The short answer is, “Yes”, and the means that He has provided is “repentance”. “Repentance” is such a key feature in the Christian life. The Old Testament prophet Isaiah declared, “in repentance and rest is your salvation” (Isaiah 30:15). Jesus’ first words as he begins his ministry is “Repent and believe the good news” (Mark 1:15). Luke 24:47 declares, repentance for the forgiveness of sins should be proclaimed in his name to all nations”.

But, what exactly is it?

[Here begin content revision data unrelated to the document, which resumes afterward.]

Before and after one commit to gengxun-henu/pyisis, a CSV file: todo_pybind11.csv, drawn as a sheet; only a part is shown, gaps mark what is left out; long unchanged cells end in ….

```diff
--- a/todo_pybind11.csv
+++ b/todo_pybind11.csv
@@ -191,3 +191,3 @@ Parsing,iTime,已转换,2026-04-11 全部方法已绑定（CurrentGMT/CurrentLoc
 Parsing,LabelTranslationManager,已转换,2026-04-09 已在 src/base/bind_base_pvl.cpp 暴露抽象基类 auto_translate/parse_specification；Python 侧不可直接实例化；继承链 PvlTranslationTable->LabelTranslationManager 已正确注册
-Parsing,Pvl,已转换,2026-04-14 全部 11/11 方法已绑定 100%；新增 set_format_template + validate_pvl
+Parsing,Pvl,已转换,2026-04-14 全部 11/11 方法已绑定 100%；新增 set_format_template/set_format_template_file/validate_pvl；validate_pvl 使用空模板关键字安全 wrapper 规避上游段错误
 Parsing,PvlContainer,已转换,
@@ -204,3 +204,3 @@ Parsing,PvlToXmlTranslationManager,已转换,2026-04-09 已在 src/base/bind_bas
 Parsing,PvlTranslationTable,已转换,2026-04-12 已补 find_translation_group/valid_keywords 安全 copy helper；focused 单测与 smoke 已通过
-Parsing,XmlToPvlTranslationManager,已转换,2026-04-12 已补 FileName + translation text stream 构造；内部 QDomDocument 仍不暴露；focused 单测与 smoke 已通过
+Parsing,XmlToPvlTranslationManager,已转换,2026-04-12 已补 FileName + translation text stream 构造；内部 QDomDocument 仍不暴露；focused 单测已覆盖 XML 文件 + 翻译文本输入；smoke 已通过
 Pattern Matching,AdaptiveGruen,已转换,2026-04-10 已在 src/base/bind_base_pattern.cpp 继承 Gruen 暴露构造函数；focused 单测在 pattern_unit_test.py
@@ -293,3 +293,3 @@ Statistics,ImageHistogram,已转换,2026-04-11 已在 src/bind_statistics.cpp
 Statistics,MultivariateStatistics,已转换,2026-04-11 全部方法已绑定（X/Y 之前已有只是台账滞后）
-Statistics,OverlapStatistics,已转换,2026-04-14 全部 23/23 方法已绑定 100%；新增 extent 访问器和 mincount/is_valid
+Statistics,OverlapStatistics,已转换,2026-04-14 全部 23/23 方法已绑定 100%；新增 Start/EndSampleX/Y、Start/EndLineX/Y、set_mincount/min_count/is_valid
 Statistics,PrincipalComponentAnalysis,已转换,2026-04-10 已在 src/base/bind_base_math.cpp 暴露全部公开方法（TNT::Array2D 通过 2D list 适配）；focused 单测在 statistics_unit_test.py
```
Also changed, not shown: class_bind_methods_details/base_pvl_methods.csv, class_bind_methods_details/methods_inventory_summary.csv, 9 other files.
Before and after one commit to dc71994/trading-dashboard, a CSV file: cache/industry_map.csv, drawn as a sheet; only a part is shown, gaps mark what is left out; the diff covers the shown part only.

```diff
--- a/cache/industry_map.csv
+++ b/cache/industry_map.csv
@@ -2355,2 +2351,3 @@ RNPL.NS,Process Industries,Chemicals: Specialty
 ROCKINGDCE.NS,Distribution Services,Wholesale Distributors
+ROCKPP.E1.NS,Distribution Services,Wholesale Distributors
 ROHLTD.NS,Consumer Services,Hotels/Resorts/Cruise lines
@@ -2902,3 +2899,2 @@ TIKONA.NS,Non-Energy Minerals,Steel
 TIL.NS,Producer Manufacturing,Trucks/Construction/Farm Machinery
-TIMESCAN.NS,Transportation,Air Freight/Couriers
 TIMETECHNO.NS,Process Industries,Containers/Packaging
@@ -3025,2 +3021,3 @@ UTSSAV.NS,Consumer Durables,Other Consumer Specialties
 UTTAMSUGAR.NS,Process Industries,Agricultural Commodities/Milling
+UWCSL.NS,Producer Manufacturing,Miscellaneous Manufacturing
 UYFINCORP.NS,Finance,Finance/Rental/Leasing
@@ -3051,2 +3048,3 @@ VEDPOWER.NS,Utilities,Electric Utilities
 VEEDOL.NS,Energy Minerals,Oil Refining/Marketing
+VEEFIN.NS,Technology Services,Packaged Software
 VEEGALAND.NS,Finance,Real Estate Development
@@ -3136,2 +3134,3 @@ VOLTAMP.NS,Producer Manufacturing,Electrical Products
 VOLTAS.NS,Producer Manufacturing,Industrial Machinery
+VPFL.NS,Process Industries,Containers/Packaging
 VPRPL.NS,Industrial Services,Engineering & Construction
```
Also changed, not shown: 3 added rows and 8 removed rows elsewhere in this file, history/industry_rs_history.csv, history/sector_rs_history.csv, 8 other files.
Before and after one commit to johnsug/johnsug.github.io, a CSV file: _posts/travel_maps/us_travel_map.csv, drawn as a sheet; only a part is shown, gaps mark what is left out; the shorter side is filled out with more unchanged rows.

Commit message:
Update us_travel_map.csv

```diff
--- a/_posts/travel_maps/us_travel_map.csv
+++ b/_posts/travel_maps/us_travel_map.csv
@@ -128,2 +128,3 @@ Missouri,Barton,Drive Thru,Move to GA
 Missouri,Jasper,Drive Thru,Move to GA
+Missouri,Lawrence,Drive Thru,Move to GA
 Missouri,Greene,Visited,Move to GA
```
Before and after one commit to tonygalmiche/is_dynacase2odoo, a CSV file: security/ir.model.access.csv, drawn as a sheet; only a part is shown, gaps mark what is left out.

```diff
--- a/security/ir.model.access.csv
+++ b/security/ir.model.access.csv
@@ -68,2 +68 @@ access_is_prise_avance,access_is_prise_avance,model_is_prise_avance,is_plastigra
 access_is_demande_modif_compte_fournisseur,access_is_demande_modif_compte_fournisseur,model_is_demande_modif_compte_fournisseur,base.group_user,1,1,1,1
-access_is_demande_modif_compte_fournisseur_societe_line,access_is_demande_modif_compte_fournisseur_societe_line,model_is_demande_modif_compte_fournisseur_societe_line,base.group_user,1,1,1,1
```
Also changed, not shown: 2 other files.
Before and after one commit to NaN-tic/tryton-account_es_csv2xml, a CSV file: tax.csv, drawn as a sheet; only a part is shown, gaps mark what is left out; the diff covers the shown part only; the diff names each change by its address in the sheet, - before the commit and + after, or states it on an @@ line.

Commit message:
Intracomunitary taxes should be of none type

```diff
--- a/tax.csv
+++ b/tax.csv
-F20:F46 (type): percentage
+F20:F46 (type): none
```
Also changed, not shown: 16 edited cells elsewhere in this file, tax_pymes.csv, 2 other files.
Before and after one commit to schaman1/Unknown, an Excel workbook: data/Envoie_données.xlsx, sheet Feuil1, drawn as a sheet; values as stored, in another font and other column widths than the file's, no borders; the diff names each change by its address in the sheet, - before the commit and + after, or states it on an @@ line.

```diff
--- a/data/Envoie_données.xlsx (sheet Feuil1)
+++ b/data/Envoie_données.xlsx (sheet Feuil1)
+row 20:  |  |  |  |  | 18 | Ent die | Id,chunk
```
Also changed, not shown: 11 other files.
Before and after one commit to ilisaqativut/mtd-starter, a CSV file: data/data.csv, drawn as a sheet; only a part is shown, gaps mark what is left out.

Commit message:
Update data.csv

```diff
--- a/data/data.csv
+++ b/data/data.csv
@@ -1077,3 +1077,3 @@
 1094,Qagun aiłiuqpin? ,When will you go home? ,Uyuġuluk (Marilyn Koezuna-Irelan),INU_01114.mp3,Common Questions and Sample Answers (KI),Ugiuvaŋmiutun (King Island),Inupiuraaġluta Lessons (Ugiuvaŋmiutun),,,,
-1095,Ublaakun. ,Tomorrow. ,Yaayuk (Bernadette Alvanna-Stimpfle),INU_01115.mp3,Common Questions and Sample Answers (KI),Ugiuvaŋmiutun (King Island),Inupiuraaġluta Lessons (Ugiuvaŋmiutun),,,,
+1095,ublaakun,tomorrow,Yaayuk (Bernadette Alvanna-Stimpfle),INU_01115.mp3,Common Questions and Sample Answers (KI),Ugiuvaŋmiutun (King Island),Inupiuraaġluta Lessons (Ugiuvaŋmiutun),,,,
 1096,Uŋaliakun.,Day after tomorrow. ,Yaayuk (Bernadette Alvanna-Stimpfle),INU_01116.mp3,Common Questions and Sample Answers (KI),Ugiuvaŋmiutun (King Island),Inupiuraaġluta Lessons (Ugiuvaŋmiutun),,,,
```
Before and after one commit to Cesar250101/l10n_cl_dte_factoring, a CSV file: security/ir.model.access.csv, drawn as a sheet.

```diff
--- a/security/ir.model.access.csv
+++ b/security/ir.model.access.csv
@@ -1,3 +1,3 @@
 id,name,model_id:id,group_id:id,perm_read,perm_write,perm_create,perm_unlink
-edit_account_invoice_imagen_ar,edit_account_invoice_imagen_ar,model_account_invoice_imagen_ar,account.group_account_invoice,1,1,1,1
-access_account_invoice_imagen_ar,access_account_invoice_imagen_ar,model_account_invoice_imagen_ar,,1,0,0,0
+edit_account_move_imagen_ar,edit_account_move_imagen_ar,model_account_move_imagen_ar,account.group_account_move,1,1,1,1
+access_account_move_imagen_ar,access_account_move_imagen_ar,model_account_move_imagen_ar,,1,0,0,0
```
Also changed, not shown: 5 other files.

The Westminster Confession of Faith (WCF) dedicates Chapter 15 to this very topic. Following Acts 11:15, it calls it “Repentance unto life”. In other words, repentance is an act that leads to spiritual life. WCF 15.1 says that that this repentance is an “evangelical grace”, or a “gospel grace”. Robert Shaw explains that this is to distinguish it from a “legal repentance”, which “flows” from “a dread of God’s wrath”. “Repentance unto life”,  flows, instead, from “faith in God’s mercy”. Robert Shaw goes on to say that in legal repentance, “the sinner is chiefly affected with the punishment to which his sin exposes him”, while in true repentance, “he mourns for his sin as offensive and dishonouring to God”.[1] This is reminiscent of Romans 2:4, where Paul says that “God’s kindness is meant to lead you to repentance”.

In his guide to the WCF, Chad Van Dixhoorn helpfully points out that,

“Sinners may sink into great depths of sorrow for sin, but we need to understand that remorse is not the same thing as repentance. What Paul calls a ‘godly sorrow’ is distinguished from ‘worldly sorrow’ by a Godward change (2 Cor. 7:11). True repentance not only sorrows for sin but sees a Saviour. This is so important to grasp. As we consider what God thinks of sin, we must also consider his mercy to sinners.”[2]

 Where do we find a good and robust definition of “repentance unto life”?

The Westminster Larger Catechism (WLC) gives a fairly good one:

Question 76: What is repentance unto life?

Repentance unto life is a saving grace[3], wrought in the heart of a sinner by the Spirit[4] and Word of God[5], whereby, out of the sight and sense, not only of the danger[6], but also of the filthiness and odiousness of his sins[7], and upon the apprehension of God’s mercy in Christ to such as are penitent[8], he so grieves for[9] and hates his sins[10], as that he turns from them all to God[11], purposing and endeavouring constantly to walk with him in all the ways of new obedience[12].

It is a free gift of God. It is brought about by God’s Spirit and God’s Word. It happens when sinners see not just the danger and filthiness of sin, but also the mercy of God in Christ. It produces a real grief, and hatred for sin. It results in a heartfelt turning to God, with a firm resolve to obey Him because of how good He is.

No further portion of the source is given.